▶ [Task description]:
Below is a block of records; return all of them exactly, but without the images.

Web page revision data

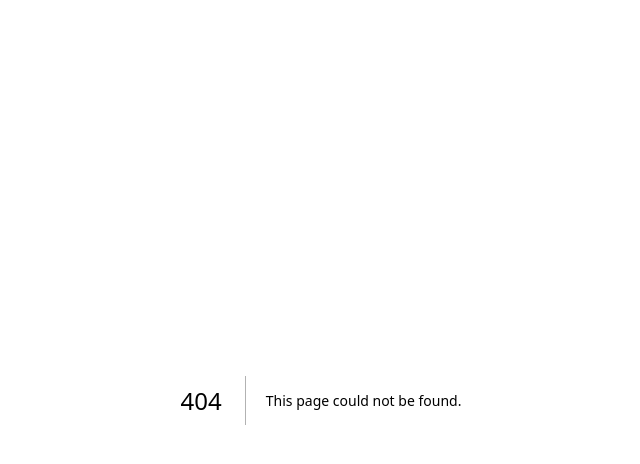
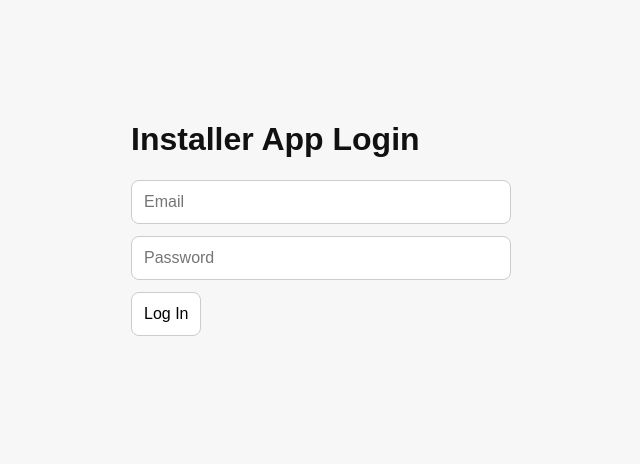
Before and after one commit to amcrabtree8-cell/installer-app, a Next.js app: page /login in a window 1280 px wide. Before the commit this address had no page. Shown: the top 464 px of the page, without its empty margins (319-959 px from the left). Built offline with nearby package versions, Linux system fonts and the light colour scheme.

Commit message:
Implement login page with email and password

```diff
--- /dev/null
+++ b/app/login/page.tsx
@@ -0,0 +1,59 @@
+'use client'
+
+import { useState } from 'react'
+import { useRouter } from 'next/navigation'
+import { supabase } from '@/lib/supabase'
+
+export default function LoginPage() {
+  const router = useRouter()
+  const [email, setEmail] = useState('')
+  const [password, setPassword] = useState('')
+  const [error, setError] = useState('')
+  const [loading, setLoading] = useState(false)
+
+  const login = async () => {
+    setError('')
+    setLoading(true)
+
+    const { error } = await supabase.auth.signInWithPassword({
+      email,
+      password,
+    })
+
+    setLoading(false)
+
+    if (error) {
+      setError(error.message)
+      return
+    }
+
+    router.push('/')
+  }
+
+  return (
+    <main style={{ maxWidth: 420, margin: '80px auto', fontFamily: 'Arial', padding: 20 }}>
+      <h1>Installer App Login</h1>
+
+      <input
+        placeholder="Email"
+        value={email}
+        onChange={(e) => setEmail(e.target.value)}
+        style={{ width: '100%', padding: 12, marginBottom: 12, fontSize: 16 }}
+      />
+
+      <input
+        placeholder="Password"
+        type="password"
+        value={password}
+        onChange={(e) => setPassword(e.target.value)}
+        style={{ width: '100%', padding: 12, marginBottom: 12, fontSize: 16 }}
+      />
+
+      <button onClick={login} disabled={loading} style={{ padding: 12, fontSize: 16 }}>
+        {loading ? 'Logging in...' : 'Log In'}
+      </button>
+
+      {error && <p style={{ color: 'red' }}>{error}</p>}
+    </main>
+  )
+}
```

▶ [Result below]:
Before and after one commit to amcrabtree8-cell/installer-app, a Next.js app: page /login in a window 1280 px wide. Before the commit this address had no page. Shown: the top 464 px of the page, without its empty margins (319-959 px from the left). Built offline with nearby package versions, Linux system fonts and the light colour scheme.

Commit message:
Implement login page with email and password

```diff
--- /dev/null
+++ b/app/login/page.tsx
@@ -0,0 +1,59 @@
+'use client'
+
+import { useState } from 'react'
+import { useRouter } from 'next/navigation'
+import { supabase } from '@/lib/supabase'
+
+export default function LoginPage() {
+  const router = useRouter()
+  const [email, setEmail] = useState('')
+  const [password, setPassword] = useState('')
+  const [error, setError] = useState('')
+  const [loading, setLoading] = useState(false)
+
+  const login = async () => {
+    setError('')
+    setLoading(true)
+
+    const { error } = await supabase.auth.signInWithPassword({
+      email,
+      password,
+    })
+
+    setLoading(false)
+
+    if (error) {
+      setError(error.message)
+      return
+    }
+
+    router.push('/')
+  }
+
+  return (
+    <main style={{ maxWidth: 420, margin: '80px auto', fontFamily: 'Arial', padding: 20 }}>
+      <h1>Installer App Login</h1>
+
+      <input
+        placeholder="Email"
+        value={email}
+        onChange={(e) => setEmail(e.target.value)}
+        style={{ width: '100%', padding: 12, marginBottom: 12, fontSize: 16 }}
+      />
+
+      <input
+        placeholder="Password"
+        type="password"
+        value={password}
+        onChange={(e) => setPassword(e.target.value)}
+        style={{ width: '100%', padding: 12, marginBottom: 12, fontSize: 16 }}
+      />
+
+      <button onClick={login} disabled={loading} style={{ padding: 12, fontSize: 16 }}>
+        {loading ? 'Logging in...' : 'Log In'}
+      </button>
+
+      {error && <p style={{ color: 'red' }}>{error}</p>}
+    </main>
+  )
+}
```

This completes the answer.